It’s not fair to mock the elderly, and no doubt US politicians have far more pressing matters on their minds than Brexit. But Joe Biden is emerging as the Democratic party’s choice to be the next leader of the free world, and he’s clearly not all there.
A little over a week ago, Biden seemed finished. The socialist outsider Bernie Sanders looked unstoppable. Then Biden won in South Carolina and the race flipped. Two of Biden’s rivals in the so-called ‘moderate lane’, Pete Buttigieg and Amy Klobuchar, dropped out and endorsed him. The ‘Joementum’ carried on to Super Tuesday this week, as Biden notched up significant wins across the South and in Minnesota and Massachusetts. Sanders won in California, but he is now behind. Things could look even better for Biden if Michael Bloomberg now withdraws.
Each day, however, Biden reveals a little more senility. This week, he lost his thread while trying to cite the Declaration of Independence: ‘We hold these truths to be self-evident, all men and women created by the … you know … you know, the thing.’ He called Super Tuesday ‘Super Thursday’. Last month, he declared: ‘We choose truth over facts!’ Last week, he said gun crime in America had killed 150 million people since 2007. He also claimed that his child tax-credit plan would put 720 million women back into work. He keeps saying ‘I wrote that bill’ when often he didn’t. He has claimed that Margaret Thatcher told him she was worried about Donald Trump (he meant Theresa May), and that he struck a climate deal with Deng Xiao-ping, who died in 1997 (he meant Xi Jinping). On Tuesday night, he grabbed his wife’s hand and said ‘This is my little sister, Valerie’.
Biden fans will tell you that he’s a fighter. He’s a man who has overcome great hardship. In 1972, his first wife and daughter were killed in a crash. In 2015, he lost his son Beau to brain cancer. Any man who has gone through so much pain can be excused the odd slip.
Team Biden is also quick to point out that, since his childhood, he has suffered from a stutter: his mouth betrays his brain so he stammers and jumbles. Long before the spectre of dementia hung over him, Biden was notorious for putting his mouth in his foot, as he would say.
But the trouble isn’t just that Biden makes gaffes. It’s that he can’t get anything right. The Biden of 2020 is a sad specimen — he looks lost everywhere he goes. By January he could be in charge of the nuclear codes.
Maybe Americans like doddery leaders. Ronald Reagan was famously gaga for much of his second term and adored nonetheless. It’s not as if Donald Trump, 73, is master of any detail. Sanders and Bloomberg, both 78, also show signs of losing their faculties. As for Elizabeth Warren, who is 70, maybe she would do better if she kept forgetting what to say.
There’s a lot of popular resentment towards baby boomers, those born between 1946 and 1964. ‘Late boomers’, in particular, are perceived as a selfish generation who got rich as America declined. It may be impossible for one of their cohort to be elected, and that’s why we have these older, crazier dinosaurs leading the polls.

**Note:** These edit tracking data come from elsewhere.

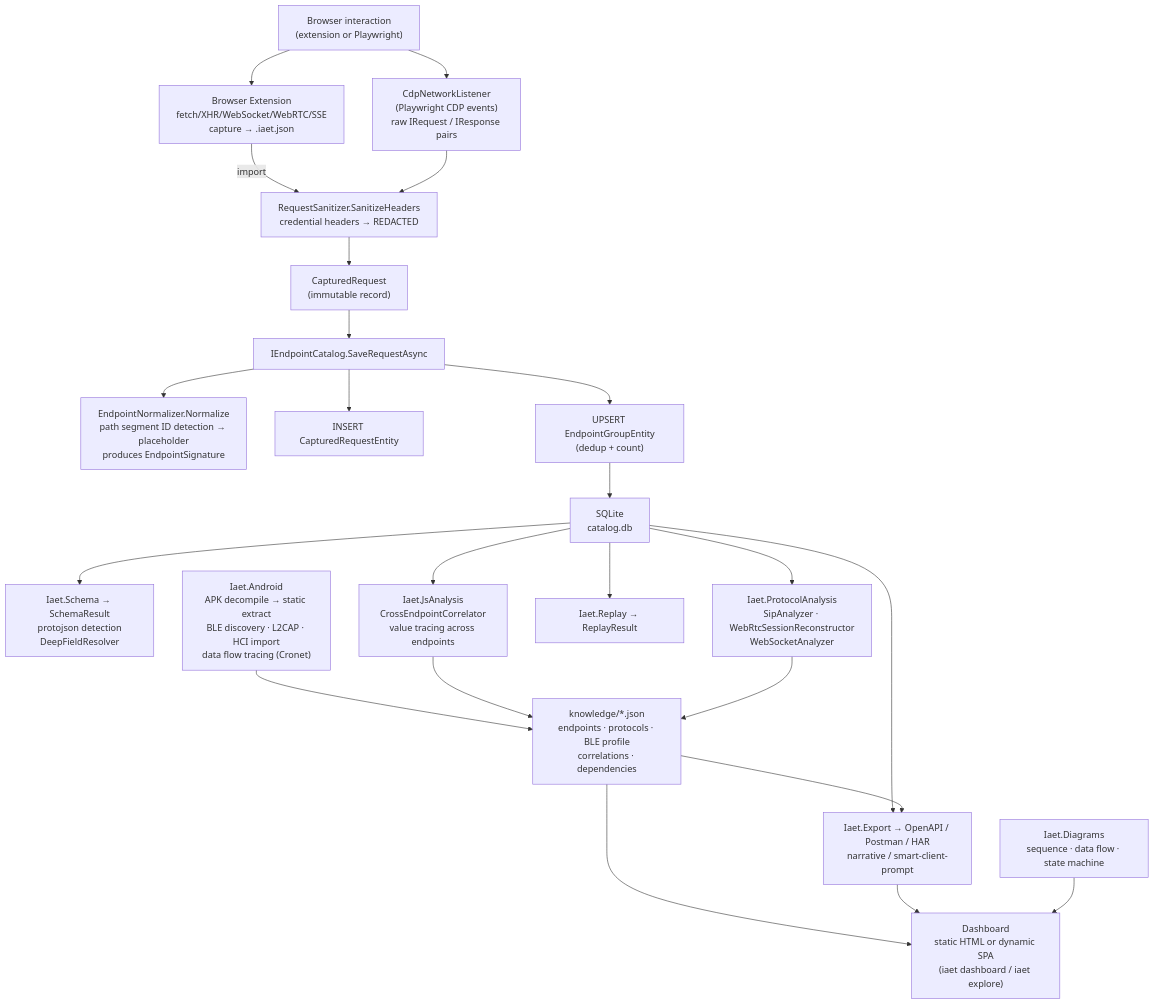
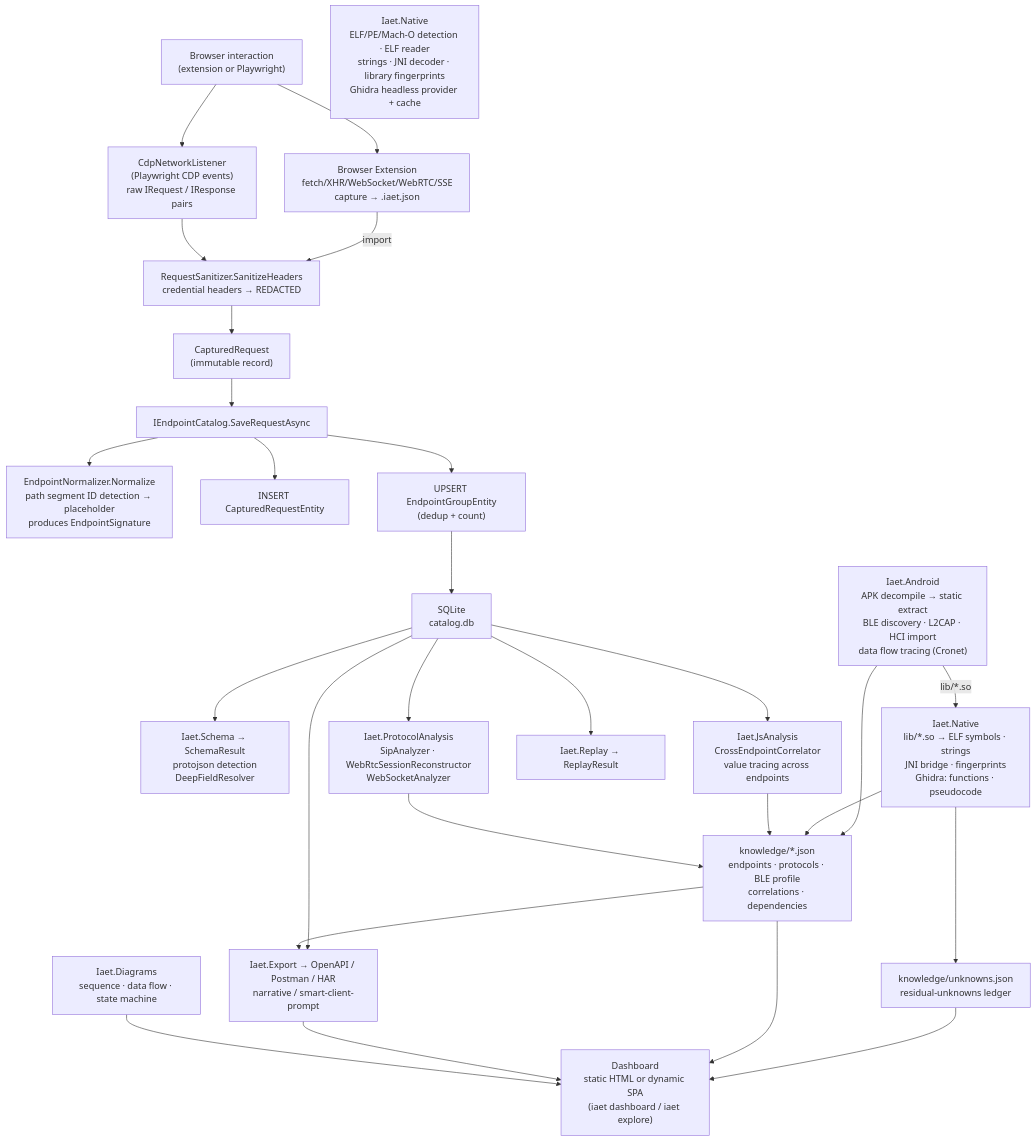
Before and after one commit to mmackelprang/IAET: the second of 2 diagrams in docs/architecture.md, drawn with Mermaid. The commit also changed other lines of this file and 50 other files, not shown here.

First line of the commit message:
feat: native binary analysis, evidence contract, and iaet doctor (#36)

```diff
--- a/docs/architecture.md
+++ b/docs/architecture.md
@@ -114,6 +120,10 @@
     Schema["Iaet.Schema → SchemaResult
 protojson detection
 DeepFieldResolver"]
+    Native["Iaet.Native
+ELF/PE/Mach-O detection · ELF reader
+strings · JNI decoder · library fingerprints
+Ghidra headless provider + cache"]
     JsAnalysis["Iaet.JsAnalysis
 CrossEndpointCorrelator
 value tracing across endpoints"]
@@ -127,6 +137,12 @@
 APK decompile → static extract
 BLE discovery · L2CAP · HCI import
 data flow tracing (Cronet)"]
+    NativeAnalysis["Iaet.Native
+lib/*.so → ELF symbols · strings
+JNI bridge · fingerprints
+Ghidra: functions · pseudocode"]
+    Unknowns["knowledge/unknowns.json
+residual-unknowns ledger"]
     Knowledge["knowledge/*.json
 endpoints · protocols · BLE profile
 correlations · dependencies"]
@@ -152,6 +168,10 @@
     SQLite --> Replay
     SQLite --> Export
     ApkAnalysis --> Knowledge
+    ApkAnalysis -->|lib/*.so| NativeAnalysis
+    NativeAnalysis --> Knowledge
+    NativeAnalysis --> Unknowns
+    Unknowns --> Dashboard
     JsAnalysis --> Knowledge
     Protocol --> Knowledge
     Knowledge --> Export
```
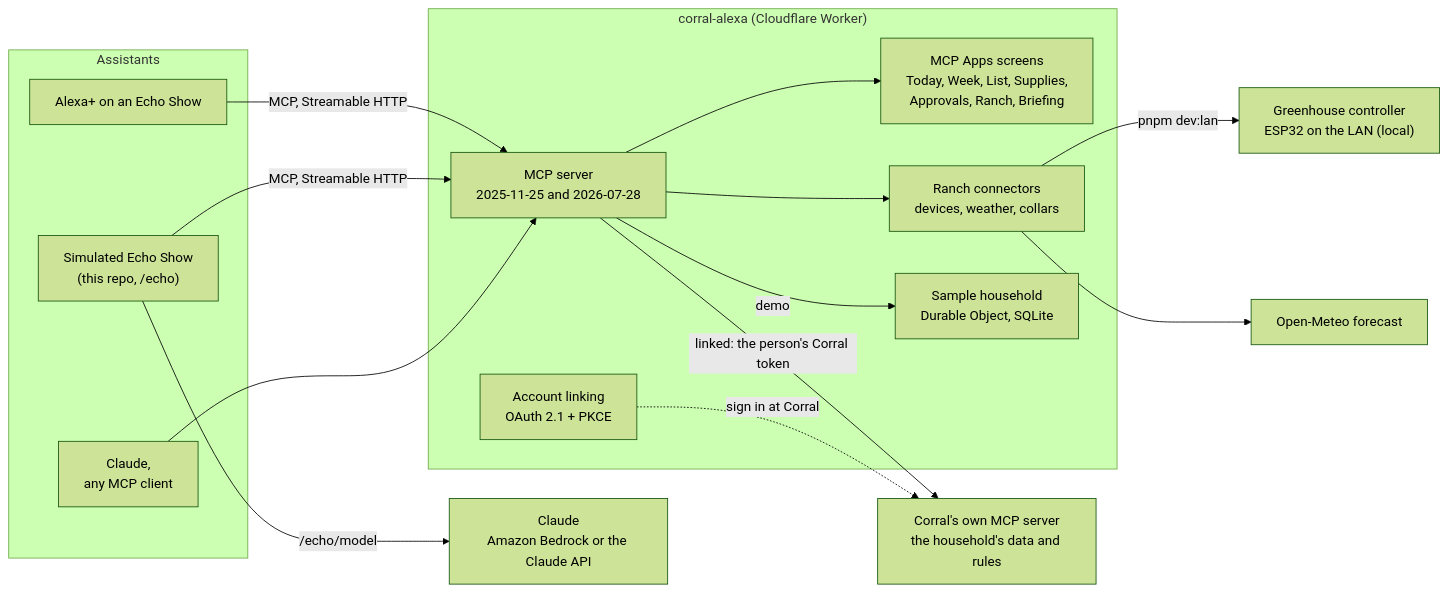
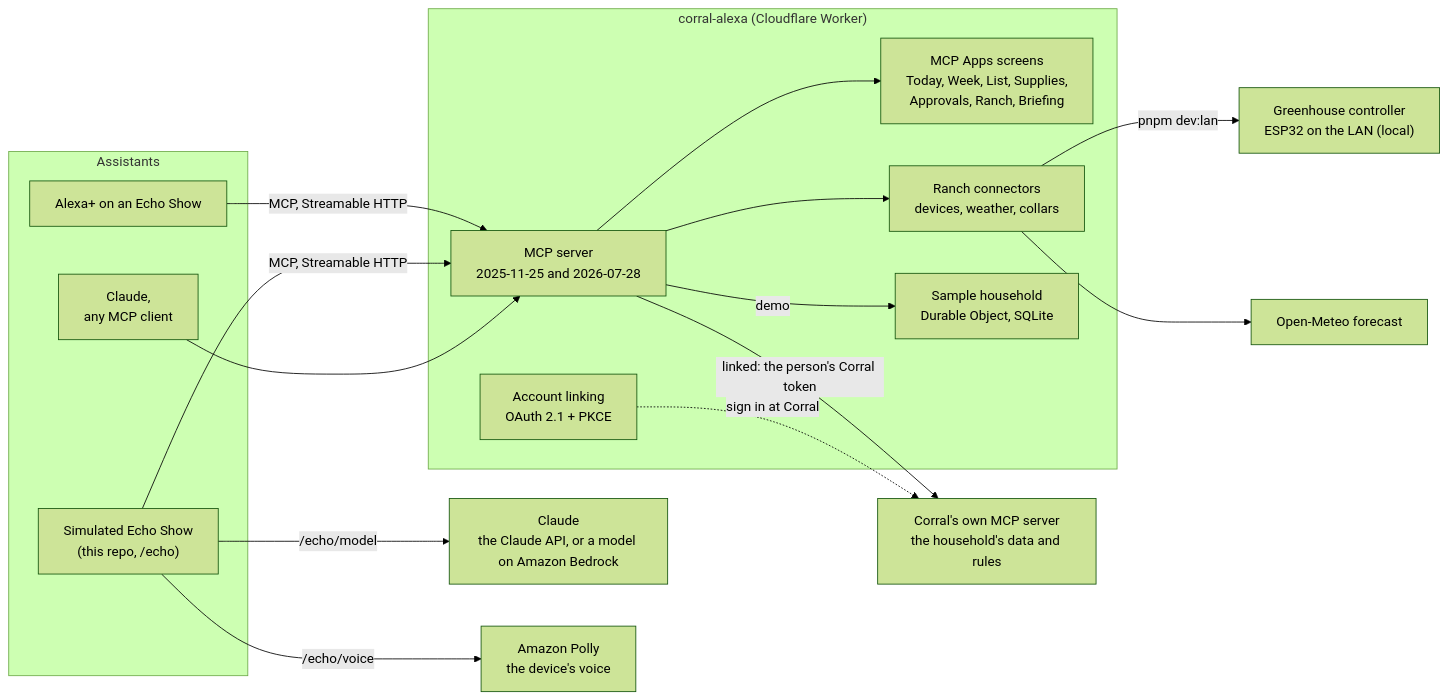
One commit to NMooreCo/corral-alexa changed the diagram in README.md. Above: the diagram before and after it, drawn with Mermaid (forest theme). The commit also changed other lines of this file and 1 other file, not shown here.

Commit message:
The README and dev log cover the Echo Show's Polly voice and the Bedrock path for models other than Claude: Amazon Polly is live in the demo, with Bedrock built and waiting on the account; the architecture diagram gains Polly

````diff
--- a/README.md
+++ b/README.md
@@ -50,30 +50,32 @@
 ```mermaid
 flowchart LR
   subgraph Assistants
     A["Alexa+ on an Echo Show"]
     S["Simulated Echo Show<br/>(this repo, /echo)"]
     O["Claude,<br/>any MCP client"]
   end
   subgraph Bridge["corral-alexa (Cloudflare Worker)"]
     M["MCP server<br/>2025-11-25 and 2026-07-28"]
     U["MCP Apps screens<br/>Today, Week, List, Supplies,<br/>Approvals, Ranch, Briefing"]
     R["Ranch connectors<br/>devices, weather, collars"]
     L["Account linking<br/>OAuth 2.1 + PKCE"]
     P["Sample household<br/>Durable Object, SQLite"]
   end
-  B["Claude<br/>Amazon Bedrock or the Claude API"]
+  B["Claude<br/>the Claude API, or a model on Amazon Bedrock"]
+  V["Amazon Polly<br/>the device's voice"]
   G["Greenhouse controller<br/>ESP32 on the LAN (local)"]
   W["Open-Meteo forecast"]
   C["Corral's own MCP server<br/>the household's data and rules"]
   A -- "MCP, Streamable HTTP" --> M
   S -- "MCP, Streamable HTTP" --> M
   O --> M
   S -- "/echo/model" --> B
+  S -- "/echo/voice" --> V
   M --> U
   M -- "linked: the person's Corral token" --> C
   M -- "demo" --> P
   L -. "sign in at Corral" .-> C
   M --> R
   R -- "pnpm dev:lan" --> G
   R --> W
 ```
````
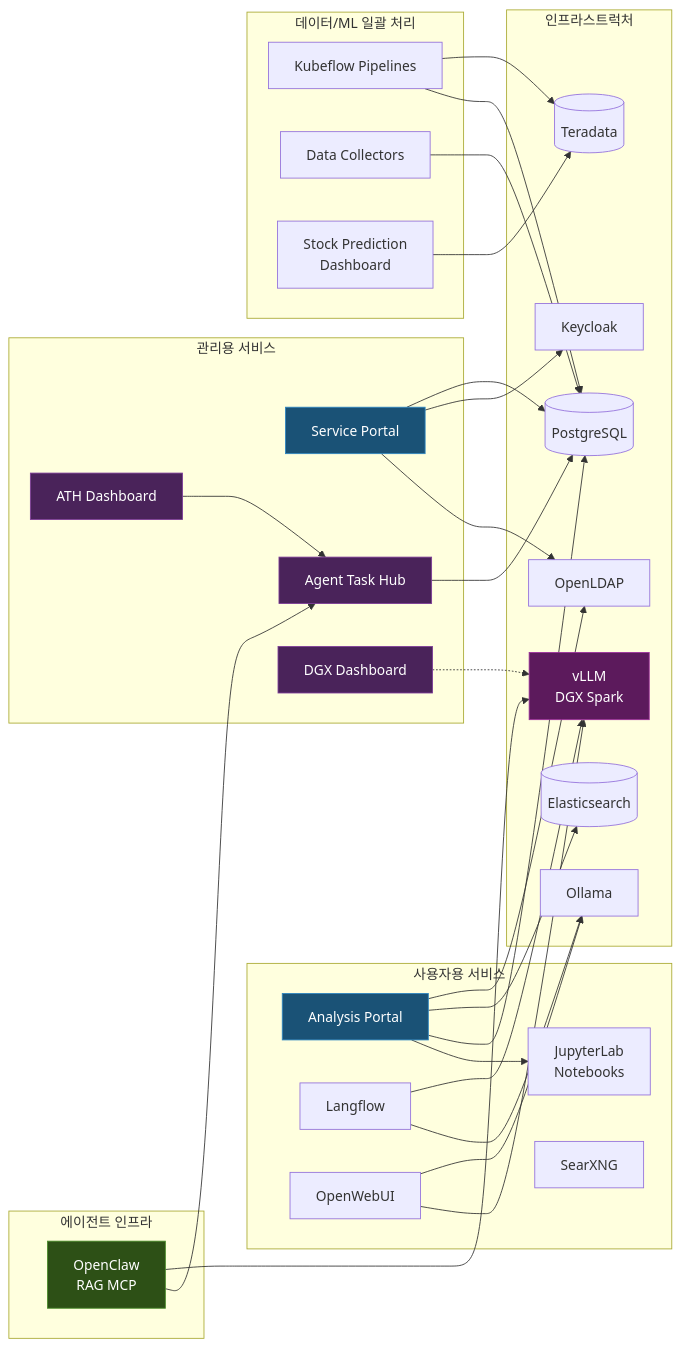
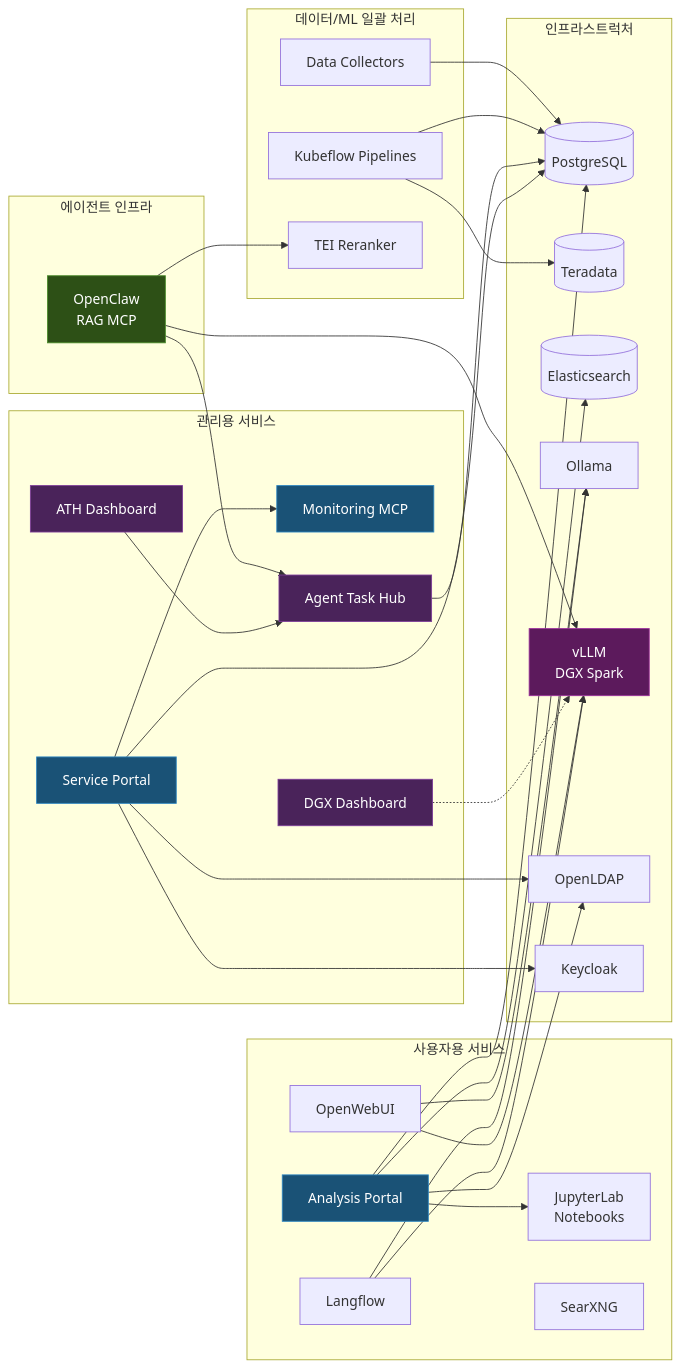
Before and after one commit to whguswka/whguswka.github.io: the diagram in _posts/2026-03-25-home-lab-services.md, drawn with Mermaid. The commit also changed other lines of this file and 6 other files, not shown here.

````diff
--- a/_posts/2026-03-25-home-lab-services.md
+++ b/_posts/2026-03-25-home-lab-services.md
@@ -182,66 +204,69 @@
 ```mermaid
 graph LR
     subgraph UserServices["사용자용 서비스"]
         AP[Analysis Portal]
         JL[JupyterLab<br/>Notebooks]
         LF[Langflow]
         OW[OpenWebUI]
         SX[SearXNG]
     end
 
     subgraph AdminServices["관리용 서비스"]
         SP[Service Portal]
+        MON[Monitoring MCP]
         ATH[Agent Task Hub]
         ATHD[ATH Dashboard]
         DGXD[DGX Dashboard]
     end
 
     subgraph DataML["데이터/ML 일괄 처리"]
         KFP[Kubeflow Pipelines]
         COL[Data Collectors]
-        STK[Stock Prediction<br/>Dashboard]
+        RRK[TEI Reranker]
     end
 
     subgraph AgentInfra["에이전트 인프라"]
         RAGMCP[OpenClaw<br/>RAG MCP]
     end
 
     subgraph Infra["인프라스트럭처"]
         PG[(PostgreSQL)]
         TD[(Teradata)]
         ES[(Elasticsearch)]
         OL[Ollama]
         VLLM[vLLM<br/>DGX Spark]
         LDAP[OpenLDAP]
         KC[Keycloak]
     end
 
     AP --> JL
     AP --> PG
     AP --> ES
     AP --> LDAP
     LF --> OL
     LF --> VLLM
     OW --> VLLM
     OW --> OL
     SP --> LDAP
     SP --> KC
     SP --> PG
+    SP --> MON
     ATH --> PG
     ATHD --> ATH
     DGXD -.-> VLLM
     RAGMCP --> ATH
     RAGMCP --> VLLM
+    RAGMCP --> RRK
     KFP --> PG
     KFP --> TD
     COL --> PG
-    STK --> TD
 
     style AP fill:#1a5276,stroke:#2e86c1,color:#fff
     style SP fill:#1a5276,stroke:#2e86c1,color:#fff
+    style MON fill:#1a5276,stroke:#2e86c1,color:#fff
     style ATH fill:#4a235a,stroke:#7d3c98,color:#fff
     style ATHD fill:#4a235a,stroke:#7d3c98,color:#fff
     style DGXD fill:#4a235a,stroke:#7d3c98,color:#fff
     style VLLM fill:#5c1a5c,stroke:#9b2d9b,color:#fff
     style RAGMCP fill:#2d5016,stroke:#4a8c2a,color:#fff
 ```
````
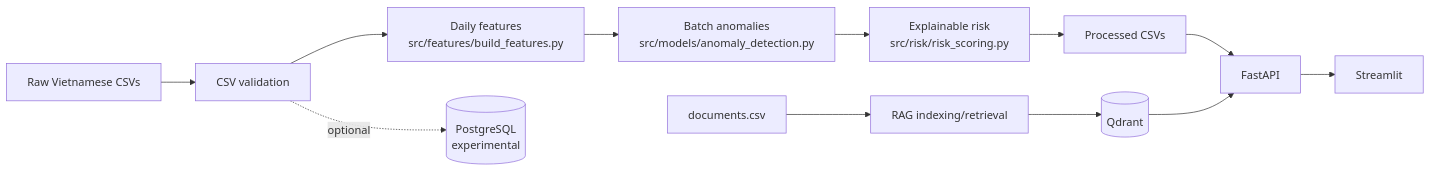
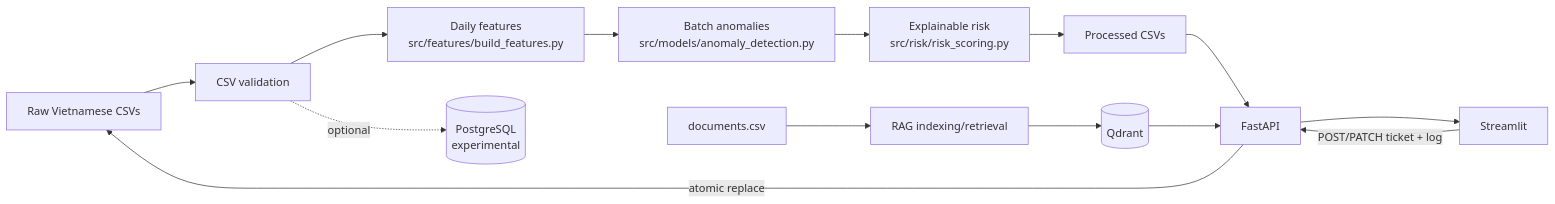
The diagram in README.md (khoavd18/AI_maintain), drawn with Mermaid before and after one commit. The commit also changed other lines of this file and 33 other files, not shown here.

````diff
--- a/README.md
+++ b/README.md
@@ -67,16 +67,18 @@
 ```mermaid
 flowchart LR
     Raw[Raw Vietnamese CSVs] --> Validation[CSV validation]
     Validation --> Features[Daily features<br/>src/features/build_features.py]
     Features --> Anomaly[Batch anomalies<br/>src/models/anomaly_detection.py]
     Anomaly --> Risk[Explainable risk<br/>src/risk/risk_scoring.py]
     Risk --> Processed[Processed CSVs]
     Processed --> API[FastAPI]
     API --> Dashboard[Streamlit]
+    Dashboard -->|POST/PATCH ticket + log| API
+    API -->|atomic replace| Raw
 
     Docs[documents.csv] --> RAG[RAG indexing/retrieval]
     RAG --> Qdrant[(Qdrant)]
     Qdrant --> API
 
     Validation -. optional .-> Postgres[(PostgreSQL<br/>experimental)]
 ```
````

Biden’s team say that Trump fears Joe the most. Sanders’s campaign say the same about their guy. But Trump seems to find his Democratic opponents amusing more than anything. ‘I am a young, vibrant man,’ he joked on Monday. ‘I look at Joe, I don’t know.’
He’s enjoying himself. But the election is eight months away and Trump’s luck might turn. The coronavirus could sink the global economy. Or perhaps the Democrats’ best hope is the growing consensus that Trump’s re-election is almost inevitable. In the topsy–turvy world of 21st-century politics, voters delight in defying received wisdom. On 3 November, Joe Biden or Bernie Sanders might win because nobody thinks they can.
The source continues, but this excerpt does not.